Problem details: Report each line of the entries below that includes "changed".

Records from a dataset:
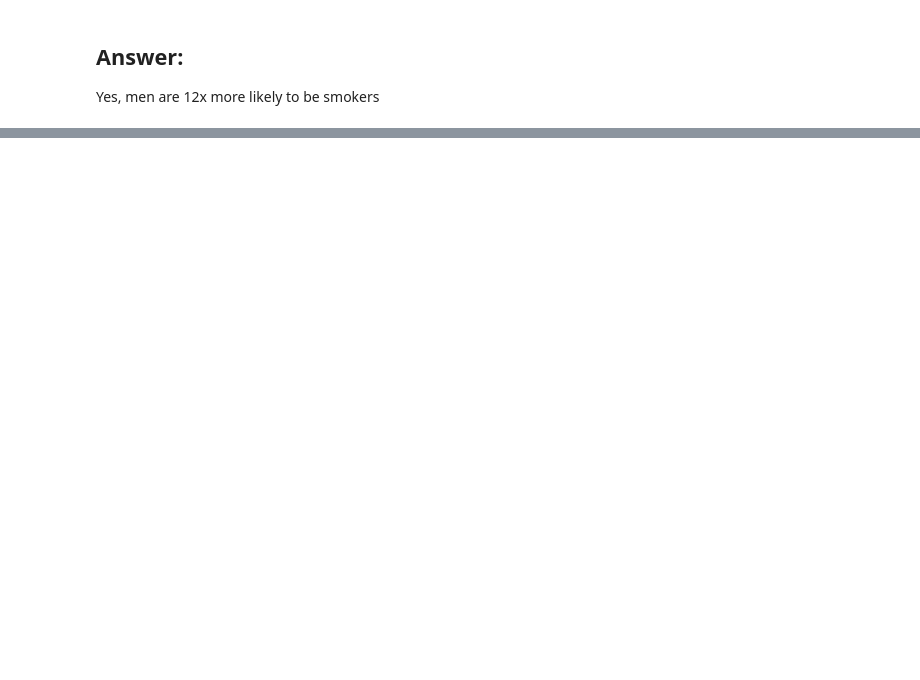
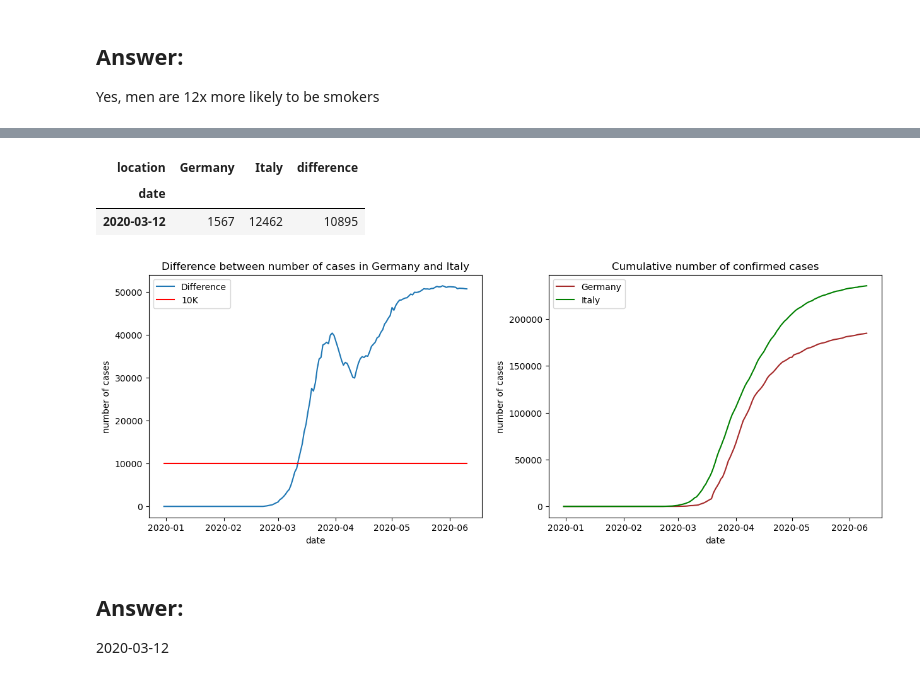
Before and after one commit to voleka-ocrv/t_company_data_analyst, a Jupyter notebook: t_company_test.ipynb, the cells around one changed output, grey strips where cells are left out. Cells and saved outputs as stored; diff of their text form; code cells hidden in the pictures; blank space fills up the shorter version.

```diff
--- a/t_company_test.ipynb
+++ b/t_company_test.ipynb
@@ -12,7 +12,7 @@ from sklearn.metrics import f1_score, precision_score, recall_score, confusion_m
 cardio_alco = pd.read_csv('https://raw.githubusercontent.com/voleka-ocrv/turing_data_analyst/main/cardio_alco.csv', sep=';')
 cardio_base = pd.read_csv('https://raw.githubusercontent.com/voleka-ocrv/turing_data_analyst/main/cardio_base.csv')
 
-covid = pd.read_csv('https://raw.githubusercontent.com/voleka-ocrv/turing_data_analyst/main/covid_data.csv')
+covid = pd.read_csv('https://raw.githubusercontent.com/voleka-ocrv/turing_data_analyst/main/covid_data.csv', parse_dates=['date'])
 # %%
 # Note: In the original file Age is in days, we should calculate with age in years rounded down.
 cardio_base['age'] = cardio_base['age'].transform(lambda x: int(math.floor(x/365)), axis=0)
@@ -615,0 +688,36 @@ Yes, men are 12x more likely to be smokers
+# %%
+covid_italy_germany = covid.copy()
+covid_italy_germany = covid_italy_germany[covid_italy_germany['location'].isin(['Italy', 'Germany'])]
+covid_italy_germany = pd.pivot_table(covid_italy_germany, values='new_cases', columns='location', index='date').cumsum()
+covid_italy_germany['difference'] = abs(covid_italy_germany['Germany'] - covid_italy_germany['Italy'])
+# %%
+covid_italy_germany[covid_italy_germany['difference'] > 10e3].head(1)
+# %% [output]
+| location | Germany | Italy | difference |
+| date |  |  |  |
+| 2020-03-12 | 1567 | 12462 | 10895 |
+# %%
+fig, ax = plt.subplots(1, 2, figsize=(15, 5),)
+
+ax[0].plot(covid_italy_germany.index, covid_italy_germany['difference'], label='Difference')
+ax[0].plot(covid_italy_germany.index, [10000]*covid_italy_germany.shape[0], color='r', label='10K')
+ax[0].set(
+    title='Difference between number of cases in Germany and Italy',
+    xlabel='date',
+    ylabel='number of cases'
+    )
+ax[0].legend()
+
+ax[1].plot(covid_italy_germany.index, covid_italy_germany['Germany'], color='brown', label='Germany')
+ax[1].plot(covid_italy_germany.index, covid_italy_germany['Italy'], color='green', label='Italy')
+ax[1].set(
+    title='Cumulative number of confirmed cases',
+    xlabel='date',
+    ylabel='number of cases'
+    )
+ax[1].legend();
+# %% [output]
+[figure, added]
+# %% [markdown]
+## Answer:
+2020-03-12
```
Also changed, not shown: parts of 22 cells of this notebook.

Answer for the task:
Before and after one commit to voleka-ocrv/t_company_data_analyst, a Jupyter notebook: t_company_test.ipynb, the cells around one changed output, grey strips where cells are left out. Cells and saved outputs as stored; diff of their text form; code cells hidden in the pictures; blank space fills up the shorter version.
Also changed, not shown: parts of 22 cells of this notebook.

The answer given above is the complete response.